“Nurses have been downing tools over Covid-19 as they requested for provision of Person Protective Equipment and thousands of Zimbabwean teachers strike over Covid-19 concerns,” he said.
He also highlighted that there have been limited opportunities for employment in the sectors due to the recruitment freeze by the government between 2016 and 2017.
“For example junior doctors being told that opportunities exist in the military(limited choices). In 2021 government recruited 4000 vs 40 000.
The Food Poverty Line, he indicated was ZWL$ 21895.00 and the Poverty Datum Line at ZWL$30, 630.00 in July 2021.
Pertaining salary levels, he indicated that when compared with the minimum monthly requirements, workers are being classified as the working poor with US$540 in 2018 as compared to US$300 in 2021 which cause increase in the number of strikes due to incapacitation.
Muchichwa also articulated seven essential ILO securities relevant to decent work which he said are crucial and need to practically function in Zimbabwe.
These include; labour market security, employment security, job security, work security, skill reproduction security, income security and representation security.
“Concerning these essential ILO securities relevant to decent work, it is important to ensure the prevalence of adequate employment opportunities and job choice, protection against employment instability, promotion of occupational stability and career development.
“There should be the promotion of occupational health and safety standards as well as limits on hours of work, opportunities to obtain and retain skills through both off-the-job and on-the-job training, promotion of adequate and stable earnings and protection of collective rights.”
Projects Officer with AAZ, Kundai Chikoko said there was the need to join hands and bring the much-needed change in communities.
“As AAZ, we believe in collective efforts. If we join hands together as a nation we are able to bring the change that we need. Let’s strive to have decent work for all especially in the health and education public sectors. If we manage to achieve improved working conditions in the workplace then we can have a better nation,” said Chikoko.
According to UN Women, globally, only 63 per cent of women aged 25 to 54 are in the labour force compared to 94 per cent of men of the same age.
Women’s participation rate has barely budged in the last 20 years, except in Latin America and the Caribbean, where it rose from 57 per cent to 68 per cent. In Central and Southern Asia, the rate has fallen to 37 per cent, UN Women highlighted.
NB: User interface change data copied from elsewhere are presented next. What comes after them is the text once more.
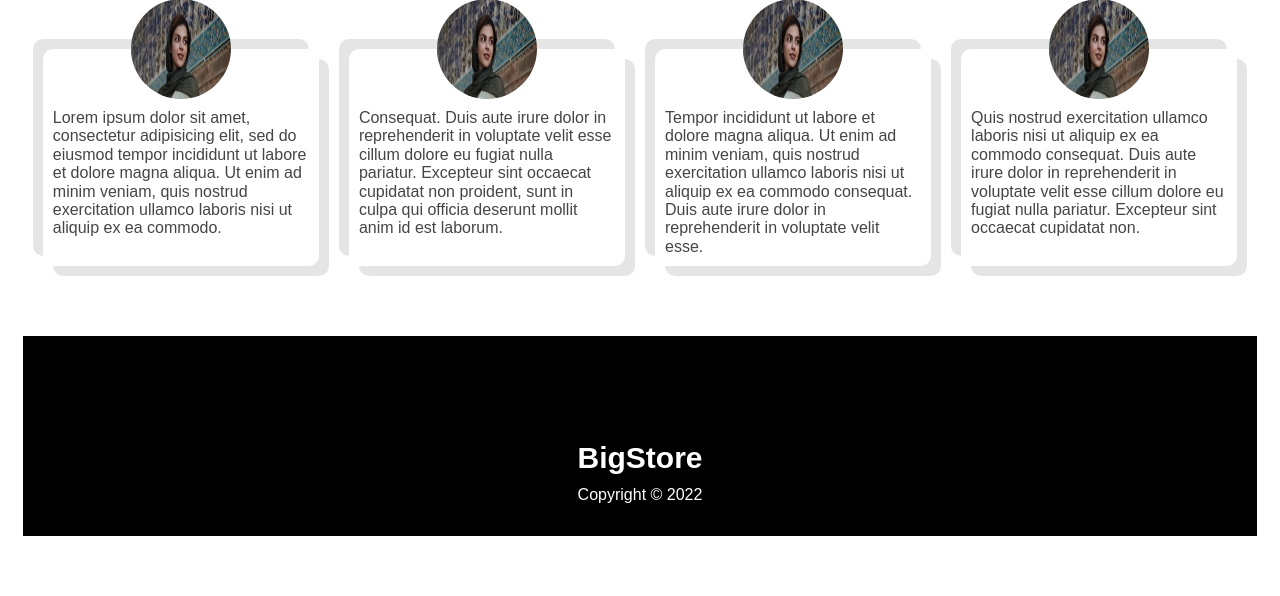
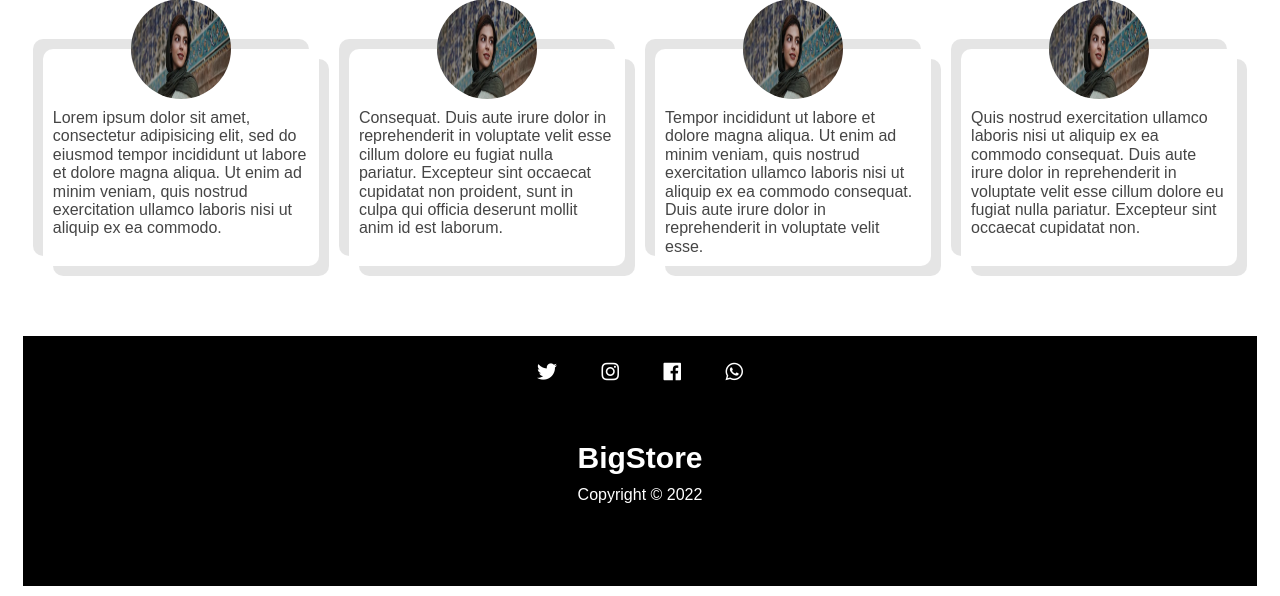
Before and after one commit to sysion/StoreLandingPage, a PHP site: page / in a window 1280 px wide. Shown: the part 937-1533 px from the top of the page. Before the commit the page ends 1473 px from the top, so only its background shows below. Run offline with PHP 8.4, Linux system fonts and the light colour scheme.

Commit message:
Completed adding social icons to footer

```diff
--- a/css/style.css
+++ b/css/style.css
@@ -236,7 +236,7 @@ nav li:hover{
 
 footer{
 	width: 100%;
-	height: 20rem;
+	height: 25rem;
 	/*background: rgba(240,240,240,0.7);*/
 	margin-top: 5rem;
 	background: #000000;
@@ -245,45 +245,19 @@ footer{
 
 .social{
 	width: 100%;
-	height: 50%;
+	height: 40%;
 	text-align: center;
+	padding-top: 2.5rem;
 }
 
 .f-social{
-	font-size: 5rem;
+	font-size: 2rem;
 	margin: 0 2rem;
+	color: #ffffff;
 }
 
 .copyright{
 	width: 100%;
-	height: 50%;
+	height: 40%;
 	text-align: center;
 }
-
-.fa{
-	-moz-osx-font-smoothing: grayscale;
-	-webkit-font-smoothing: antialiased;
-	display: inline-block;
-	font-style: normal;
-	font-variant: normal;
-	text-rendering: auto;
-	line-height: 1;
-}
-
-/*
-.fa-twitter:before{
-	content: "\f099";
-}
-
-.fa-instagram:before {
-	content: "\f16d";
-}
-
-.fa-facebook:before {
-	content: "\f09a";
-}
-
-.fa-whatsapp:before {
-	content: "\f232";
-}
-*/
--- a/index.html
+++ b/index.html
@@ -108,10 +108,10 @@
 
 		<footer>
 			<div class='social'>
-				<a href='#' class='f-social'><i class='fa fa-twitter'></i></a>
-				<a href='#' class='f-social'><i class='fa fa-instagram'></i></a>
-				<a href='#' class='f-social'><i class='fa fa-facebook'></i></a>
-				<a href='#' class='f-social'><i class='fa fa-whatsapp'></i></a>
+				<a href='#' class='f-social'><i class='fab fa-twitter'></i></a>
+				<a href='#' class='f-social'><i class='fab fa-instagram'></i></a>
+				<a href='#' class='f-social'><i class='fab fa-facebook'></i></a>
+				<a href='#' class='f-social'><i class='fab fa-whatsapp'></i></a>
 			</div>
 
 			<div class='copyright'>
```
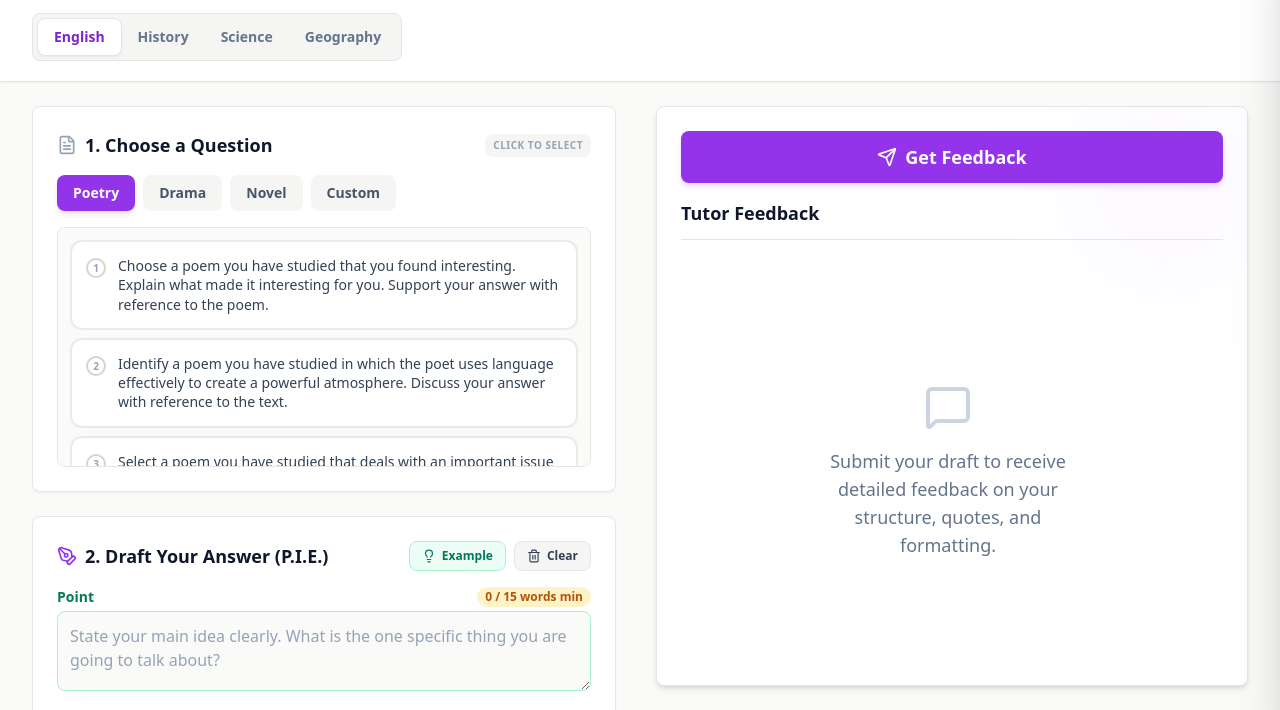
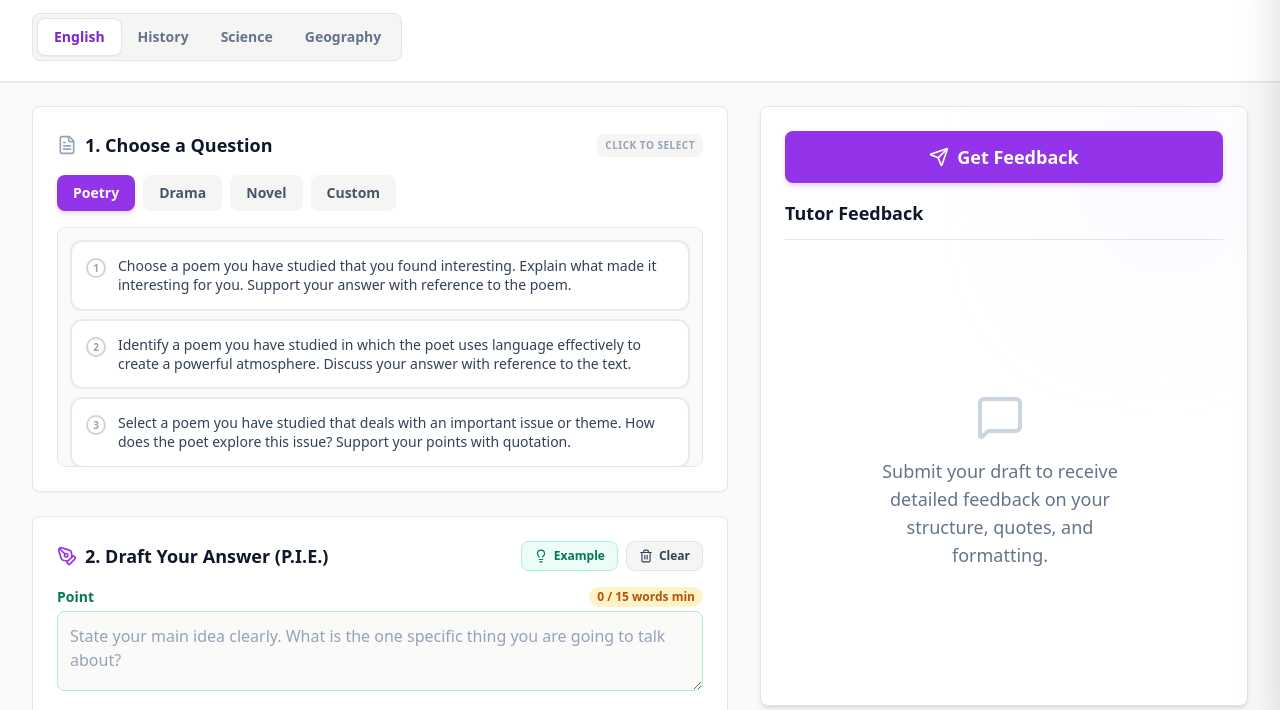
Before and after one commit to davehall/DraftCraft, a plain HTML site: page index.html in a window 1280 px wide. Shown: the part 71-781 px from the top of the page. Drawn offline with nearby package versions, Linux system fonts and the light colour scheme.

Commit message:
Refactor layout structure and classes in index.html

```diff
--- a/index.html
+++ b/index.html
@@ -1032,10 +1032,10 @@
     </div>
   </header>
 
-  <div class="max-w-7xl mx-auto px-4 sm:px-6 lg:px-8 py-6 h-[calc(100vh-140px)]">
+  <div class="max-w-7xl mx-auto px-4 sm:px-6 lg:px-8 py-6 mb-12">
 
-    <main id="view-workspace" class="grid grid-cols-1 md:grid-cols-2 gap-6 md:gap-8 h-full">
-      <div class="flex flex-col gap-6 overflow-y-auto pr-2 pb-8 custom-scrollbar">
+    <main id="view-workspace" class="grid grid-cols-1 md:grid-cols-12 gap-6 md:gap-8 items-start">
+      <div class="flex flex-col gap-6 md:col-span-7">
 
         <div class="bg-white rounded-lg shadow-sm border border-stone-200 p-5 md:p-6">
           <div class="flex items-center justify-between mb-4">
@@ -1110,7 +1110,7 @@
         </div>
       </div>
 
-      <div class="flex flex-col h-full md:pb-8">
+      <div class="flex flex-col md:sticky md:top-[140px] h-[600px] max-h-[calc(100vh-160px)] md:col-span-5">
         <div class="bg-white border border-stone-200 rounded-lg p-5 md:p-6 shadow-md flex-grow flex flex-col relative overflow-hidden h-full max-h-full">
           <div id="feedback-bg" class="absolute top-0 right-0 w-40 h-40 rounded-full blur-3xl pointer-events-none transition-colors"></div>
 
```
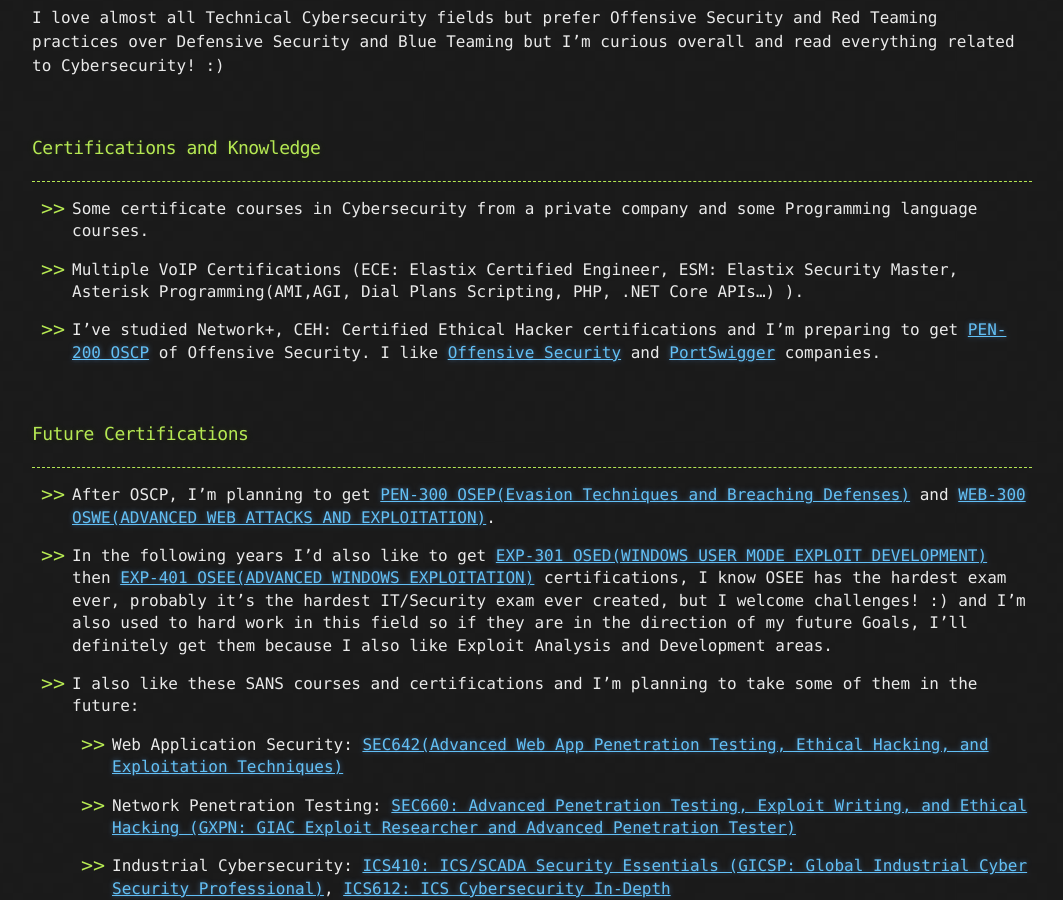
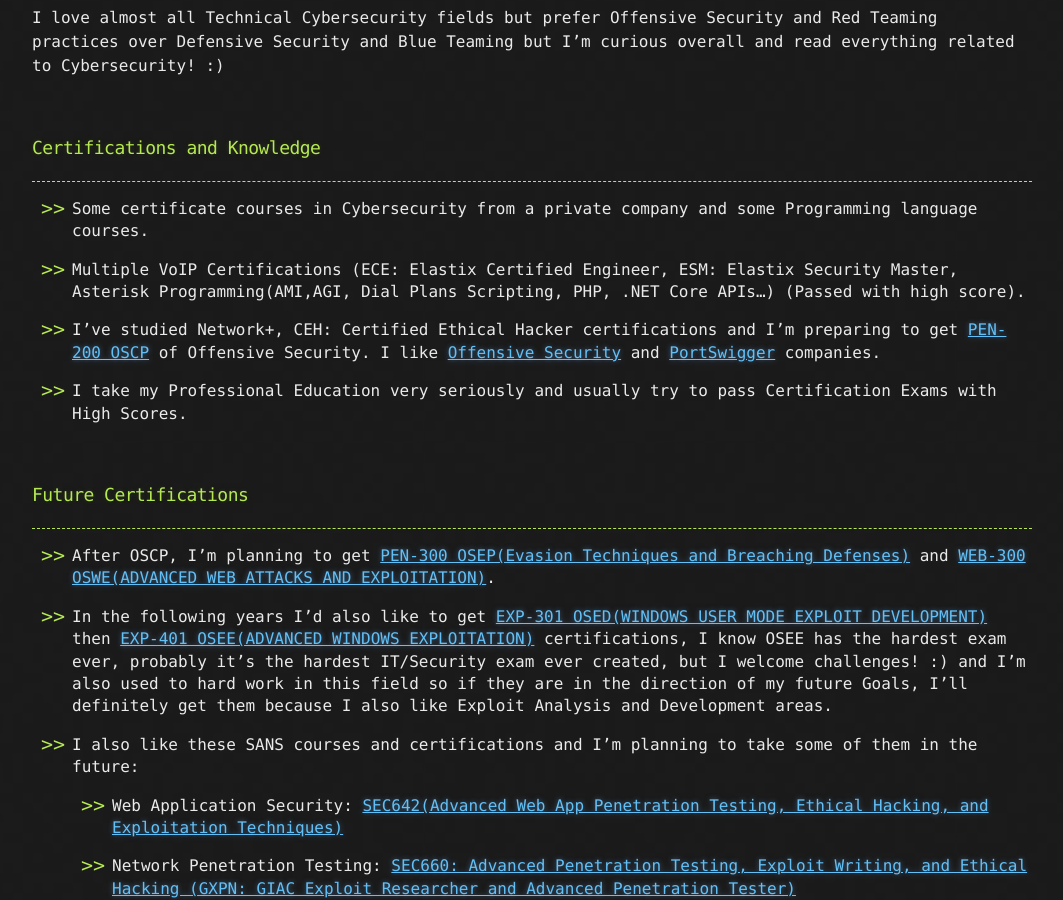
Before and after one commit to CamoCatX/camocatx.github.io, a Jekyll site: the page built from about.md, in a window 1280 px wide and 900 px high, scrolled down 1154 px. Shown: the whole window, without its empty margins (108-1171 px from the left). Built offline with Jekyll 4.4.1, drawn with Linux system fonts in a browser that asks for light colours.

Commit message:
Edit About page

```diff
--- a/about.md
+++ b/about.md
@@ -45,9 +45,10 @@ I love almost all Technical Cybersecurity fields but prefer Offensive Security a
 
 * Some certificate courses in Cybersecurity from a private company and some Programming language courses.
 
-* Multiple VoIP Certifications (ECE: Elastix Certified Engineer, ESM: Elastix Security Master, Asterisk Programming(AMI,AGI, Dial Plans Scripting, PHP, .NET Core APIs...) ).
+* Multiple VoIP Certifications (ECE: Elastix Certified Engineer, ESM: Elastix Security Master, Asterisk Programming(AMI,AGI, Dial Plans Scripting, PHP, .NET Core APIs...) (Passed with high score).
+* I've studied Network+, CEH: Certified Ethical Hacker certifications and I'm preparing to get [PEN-200 OSCP](https://www.offensive-security.com/pwk-oscp/) of Offensive Security. I like [Offensive Security](https://www.offensive-security.com/) and [PortSwigger](https://portswigger.net/) companies.
 
-* I've studied Network+, CEH: Certified Ethical Hacker certifications and I'm preparing to get [PEN-200 OSCP](https://www.offensive-security.com/pwk-oscp/) of Offensive Security. I like [Offensive Security](https://www.offensive-security.com/) and [PortSwigger](https://portswigger.net/) companies.
+* I take my Professional Education very seriously and usually try to pass Certification Exams with High Scores.
 
 <br>
 ### Future Certifications
```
At current rates of change, it said, the gender gap, which stands at 23 per cent globally, will not close until 2086—or possibly beyond.
The estimation only considers better formal jobs and not the informal, poorer quality ones where many women still work. Patterns of occupational segregation mean some occupations remain dominated by men or women, with the latter tending to be lower in status and pay.